*Work request*. Lines where the string "margin" appears are to be copied from the entries below.

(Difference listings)
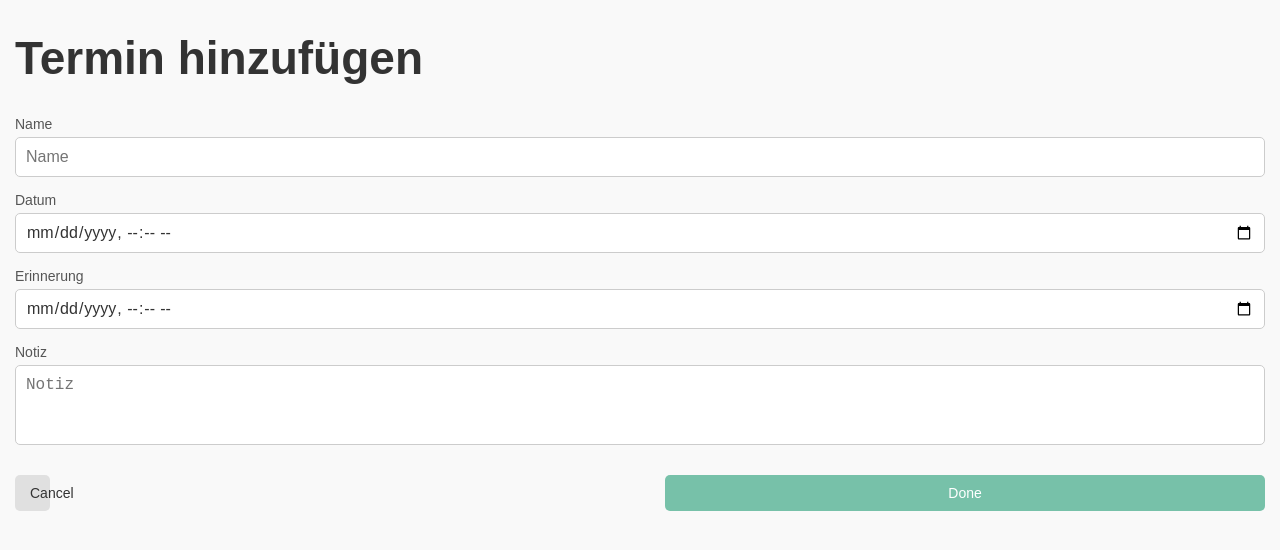
Repository: jakemoes/Pet-Tracker
Page: PWA/addAppointment.html
An editor plug-in stored every save of this project. The page is shown before and after the next save, followed by the edit.
The browser window is 1280 px wide. The pictures show the whole page.

Above is the page before, as saved 2024-12-06 19:55:43.

### PWA/addAppointment.html
<!DOCTYPE html>
<html lang="de">
<head>
    <meta charset="UTF-8">
    <meta name="viewport" content="width=device-width, initial-scale=1.0">
    <link rel="stylesheet" href="addAppointment.css">
    <title>Termin hinzufügen</title>
</head>
<body>
    <div class="form-container">
        <h1>Termin hinzufügen</h1>
        <form>
            <label for="name">Name</label>
            <input type="text" id="name" name="name" placeholder="Name">

            <label for="datum">Datum</label>
            <input type="datetime-local" id="datum" name="datetime">

            <label for="erinnerung">Erinnerung</label>
            <input type="datetime-local" id="erinnerung" name="erinnerung">

            <label for="notiz">Notiz</label>
            <textarea id="notiz" name="notiz" placeholder="Notiz"></textarea>

            <div class="button-container">
                <a href="appointment.html">
                <button type="button" onclick=""appointment.html" class="cancel-btn">Cancel</button>
                </a>
                <button type="submit" class="done-btn">Done</button>
            </div>
        </form>
    </div>
</body>
</html>

### PWA/addAppointment.css
body {
    font-family: Arial, sans-serif;
    margin: 0;
    padding: 0;
    background-color: #f9f9f9;
    width: 100%;
    overflow: hidden;
}

.container {
    max-width: 100%;
    max-height: 100%;
    margin-top: 15px;
    margin-right: 15px;
    margin-left: 15px;
}

header {
    display: flex;
    justify-content: space-between;
    align-items: center;
}

h1 {

    position: relative;
    font-size: 46px;
    text-align: left;
    margin-left: 15px;
    color: #333;

}

form {
    display: flex;
    flex-direction: column;
    width: 100%; /* Form nimmt die volle Breite der Webseite ein */
    padding: 0 15px; /* 15px Abstand an beiden Seiten */
    box-sizing: border-box; /* Padding wird in der Breitenberechnung berücksichtigt */
    max-width: 100%; /* Verhindert, dass das Formular breiter als der Bildschirm wird */
}

label {
    margin-bottom: 5px;
    color: #555;
    font-size: 14px;
}

input, textarea {
    margin-bottom: 15px; /* Abstand zwischen den Eingabefeldern */
    padding: 10px;
    border: 1px solid #ccc;
    border-radius: 5px;
    font-size: 16px;
    width: 100%; /* Eingabefelder und Textarea nehmen die volle Breite des Formulars ein */
    box-sizing: border-box; /* Padding und Border werden in der Breitenberechnung berücksichtigt */
}

textarea {
    resize: none;
    height: 80px;
}

input[type="datetime-local"] {
    font-family: Arial, sans-serif; /* Einheitliche Schriftart */
    font-size: 16px; /* Schriftgröße */
    color: #333; /* Textfarbe */
    background-color: #FFF; /* Hintergrundfarbe */
    border: 1px solid #ccc; /* Rahmen */
    border-radius: 5px; /* Abgerundete Ecken */
    padding: 10px; /* Innenabstand */
    box-sizing: border-box; /* Verhindert Überschreiten der Breite */
    width: 100%; /* Volle Breite */
    max-width: 100%; /* Maximalbreite verhindern */
    height: 40px;
    appearance: none; /* Entfernt die native Darstellung */
    text-align: left;
}

/* Anpassung für iOS Safari */
input[type="date"]::-webkit-calendar-picker-indicator {
    background: transparent; /* Hintergrund des Kalendersymbols */
    color: #333; /* Farbe des Symbols (falls sichtbar) */
    cursor: pointer; /* Cursor-Stil */
}

.button-container {
    display: flex;
    justify-content: space-between;
    width: 100%; /* Container für Buttons nimmt die volle Breite des Formulars ein */
    margin-top: 15px;
}

.cancel-btn, .done-btn {
    border: none;
    border-radius: 5px;
    padding: 10px 15px;
    font-size: 14px;
    cursor: pointer;
    width: 48%; /* Buttons nehmen jeweils 48% der Breite des Containers ein */
}

.cancel-btn {
    background-color: #e0e0e0;
    color: #333;
}

.done-btn {
    background-color: #77c1a9;
    color: #fff;
}

.cancel-btn:hover {
    background-color: #d6d6d6;
}

.done-btn:hover {
    background-color: #66b398;
}

After the next save:
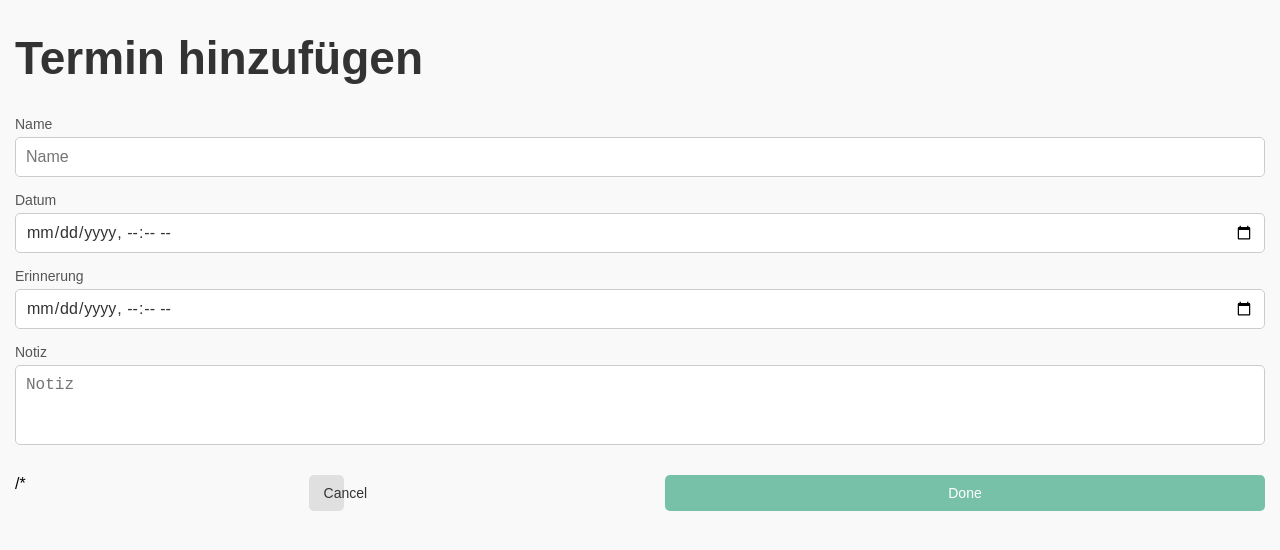
Saved 22 s later.
--- a/PWA/addAppointment.html
+++ b/PWA/addAppointment.html
@@ -23,7 +23,7 @@
             <textarea id="notiz" name="notiz" placeholder="Notiz"></textarea>
 
             <div class="button-container">
-                <a href="appointment.html">
+                /*<a href="appointment.html">
                 <button type="button" onclick=""appointment.html" class="cancel-btn">Cancel</button>
                 </a>
                 <button type="submit" class="done-btn">Done</button>
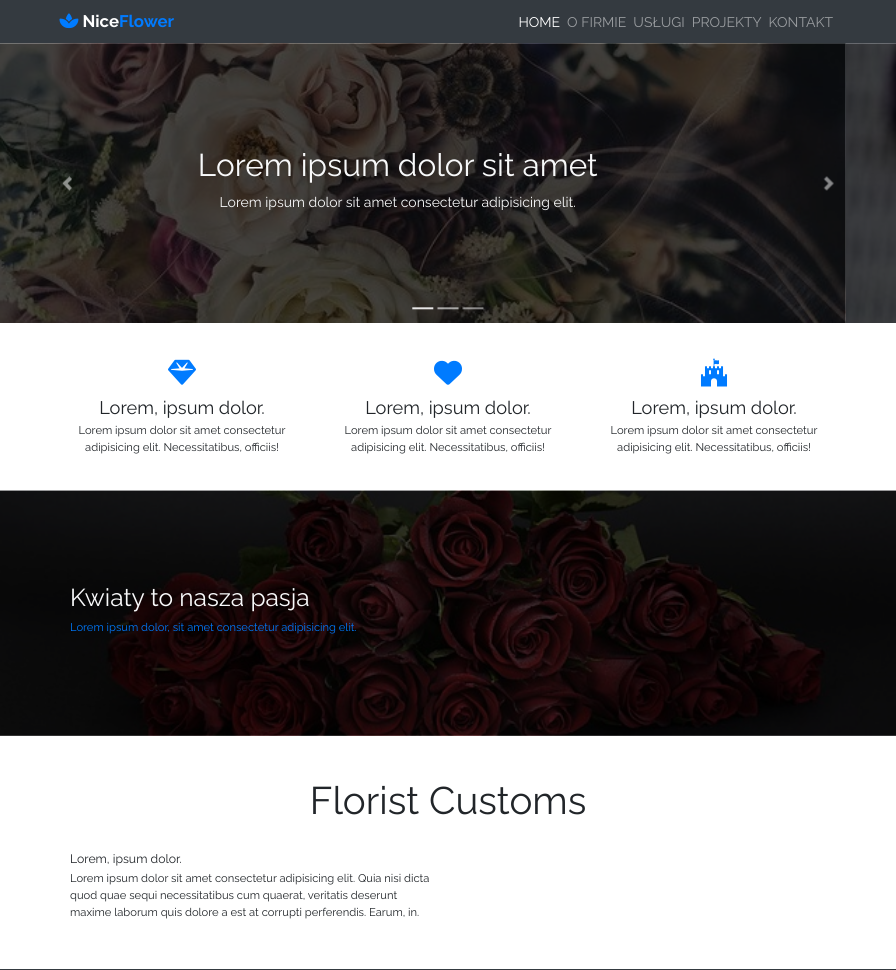
Repository: KrzysKolo/Projekt-13_Kwiaciarnia
Page: index.html
The author's editor kept a copy of each file at every save. The page is drawn from the files as they stood at one save, then again after the next save.
The browser window is 1280 px wide. The pictures show the whole page, at 70% of full size.
Some web libraries are served in a nearby version.

Above is the page before, as saved 2020-08-10 01:19:26.

After the next save:
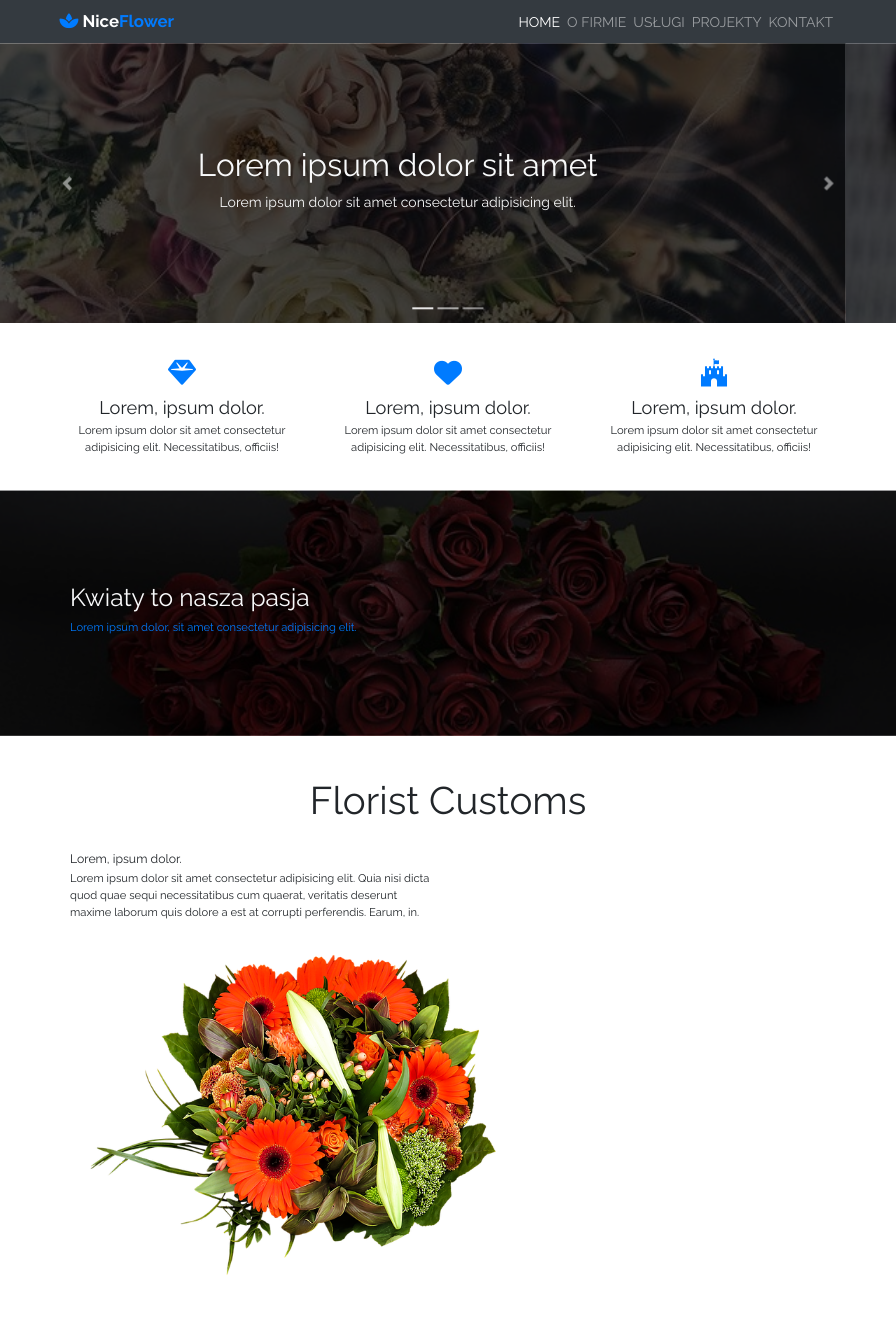
Saved 119 s later.
--- a/index.html
+++ b/index.html
@@ -185,7 +185,9 @@
                 deserunt maxime laborum quis dolore a est at corrupti
                 perferendis. Earum, in.
               </p>
-              <div class="col-md-6"></div>
+              <div class="col-md-6">
+                <img src="./img/b9m.png" alt="bukiet" />
+              </div>
             </div>
           </div>
         </div>
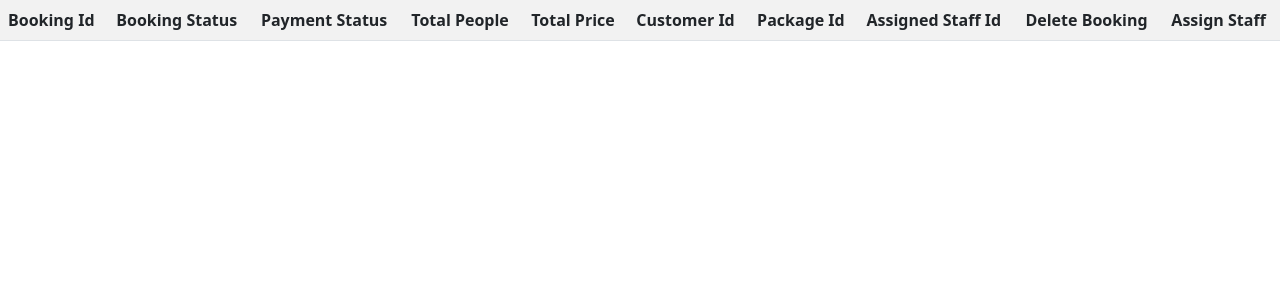
Repository: shivambhat45/Tour-Booking
Page: http://localhost/allBooking
The author's editor kept a copy of each file at every save. The page is drawn from the files as they stood at one save, then again after the next save.
The browser window is 1280 px wide. The pictures show the whole page.
Some web libraries are served in a nearby version. The page is this project's Thymeleaf template; nobody is signed in. The template is opened directly, without the code that normally fills it, so the values that code supplies are empty.

Above is the page before, as saved 2022-10-29 22:17:50.

### frontend-ui/src/main/resources/templates/allBooking.html
<!DOCTYPE html>
<html xmlns:th="http://www.thymeleaf.org">

<head>
	<meta charset="ISO-8859-1">
	<title>Home Page</title>
	<!-- CSS only -->
	<link href="https://cdn.jsdelivr.net/npm/bootstrap@5.2.2/dist/css/bootstrap.min.css" rel="stylesheet"
		integrity="sha384-Zenh87qX5JnK2Jl0vWa8Ck2rdkQ2Bzep5IDxbcnCeuOxjzrPF/et3URy9Bv1WTRi" crossorigin="anonymous">
</head>

<body>
	<div>
		<table class="table table-striped">
			<tr>
				<th>Booking Id </th>
				<th>Booking Status</th>
				<th>Payment Status</th>
				<th>Total People</th>
				<th>Total Price</th>
				<th>Customer Id</th>
				<th>Package Id</th>
				<th>Assigned Staff Id</th>
				<th>Delete Booking</th>
				<th>Assign Staff</th>
			</tr>

			<tr th:each="booking:${bookingList}">
				<td><span th:text="${booking.bookingId}"></span></td>
				<td><span th:text="${booking.bookingStatus}"></span></td>
				<td><span th:text="${booking.paymentStatus}"></span></td>
				<td><span th:text="${booking.totalPeople}"></span></td>
				<td><span th:text="${booking.totalPrice}"></span></td>
				<td><span th:text="${booking.customerId}"></span></td>
				<td><span th:text="${booking.packageId}"></span></td>
				<td><span th:text="${booking.staffId}"></span></td>
				<td><a th:href="@{deleteBooking(bookingId=${booking.bookingId})}">Delete</td>
				<td><a th:href="@{assignStaff(bookingId=${booking.bookingId})}">Assign Staff</td>

			</tr>
		</table>

	</div>


	<script src="https://code.jquery.com/jquery-3.2.1.slim.min.js"
		integrity="sha384-KJ3o2DKtIkvYIK3UENzmM7KCkRr/rE9/Qpg6aAZGJwFDMVNA/GpGFF93hXpG5KkN"
		crossorigin="anonymous"></script>
	<script src="https://cdn.jsdelivr.net/npm/popper.js@1.12.9/dist/umd/popper.min.js"
		integrity="sha384-ApNbgh9B+Y1QKtv3Rn7W3mgPxhU9K/ScQsAP7hUibX39j7fakFPskvXusvfa0b4Q"
		crossorigin="anonymous"></script>
	<script src="https://cdn.jsdelivr.net/npm/bootstrap@4.0.0/dist/js/bootstrap.min.js"
		integrity="sha384-JZR6Spejh4U02d8jOt6vLEHfe/JQGiRRSQQxSfFWpi1MquVdAyjUar5+76PVCmYl"
		crossorigin="anonymous"></script>

</body>

</html>

After the next save:
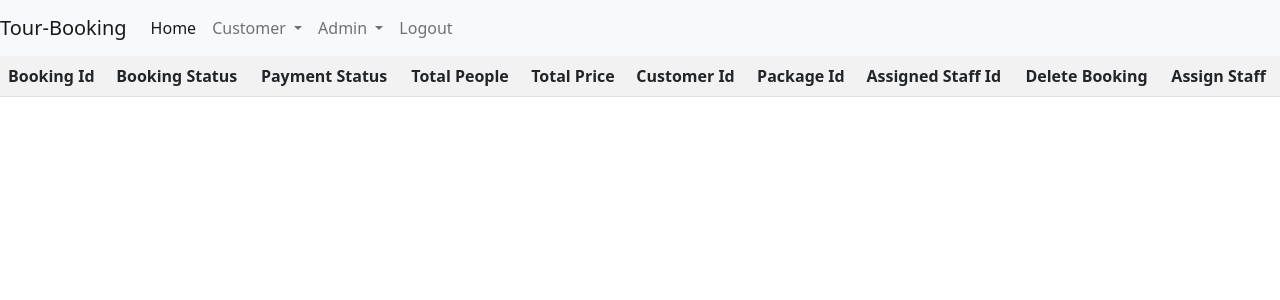
Saved 43 s later.
--- a/frontend-ui/src/main/resources/templates/allBooking.html
+++ b/frontend-ui/src/main/resources/templates/allBooking.html
@@ -10,6 +10,44 @@
 </head>
 
 <body>
+	<nav class="navbar navbar-expand-lg navbar-light bg-light">
+		<a class="navbar-brand" href="/home">Tour-Booking</a>
+		<button class="navbar-toggler" type="button" data-toggle="collapse" data-target="#navbarNavAltMarkup"
+			aria-controls="navbarNavAltMarkup" aria-expanded="false" aria-label="Toggle navigation">
+			<span class="navbar-toggler-icon"></span>
+		</button>
+		<div class="collapse navbar-collapse" id="navbarNavAltMarkup">
+			<div class="navbar-nav">
+				<a class="nav-item nav-link active" href="/home">Home <span class="sr-only"></span></a>
+				<li class="nav-item dropdown">
+					<a class="nav-link dropdown-toggle" href="#" id="navbarDropdown" role="button"
+						data-toggle="dropdown" aria-haspopup="true" aria-expanded="false">
+						Customer
+					</a>
+					<div class="dropdown-menu" aria-labelledby="navbarDropdown">
+						<a class="dropdown-item" href="home">Book tour (Click on Id of Package)</a>
+						<a class="dropdown-item" href="#">Another action</a>
+						<div class="dropdown-divider"></div>
+						<a class="dropdown-item" href="#">Something else here</a>
+					</div>
+				</li>
+				<li class="nav-item dropdown">
+					<a class="nav-link dropdown-toggle" href="#" id="navbarDropdown" role="button"
+						data-toggle="dropdown" aria-haspopup="true" aria-expanded="false">
+						Admin
+					</a>
+					<div class="dropdown-menu" aria-labelledby="navbarDropdown">
+						<a class="dropdown-item" href="listUsers">List Users</a>
+						<a class="dropdown-item" href="createPackage">Create Package</a>
+						<div class="dropdown-divider"></div>
+						<a class="dropdown-item" href="listBooking">List Booking</a>
+					</div>
+				</li>
+				<a class="nav-item nav-link" href="/logout">Logout</a>
+			</div>
+		</div>
+	</nav>
+
 	<div>
 		<table class="table table-striped">
 			<tr>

*Problem solution*.
    margin: 0;
    margin-top: 15px;
    margin-right: 15px;
    margin-left: 15px;
    margin-left: 15px;
    margin-bottom: 5px;
    margin-bottom: 15px; /* Abstand zwischen den Eingabefeldern */
    margin-top: 15px;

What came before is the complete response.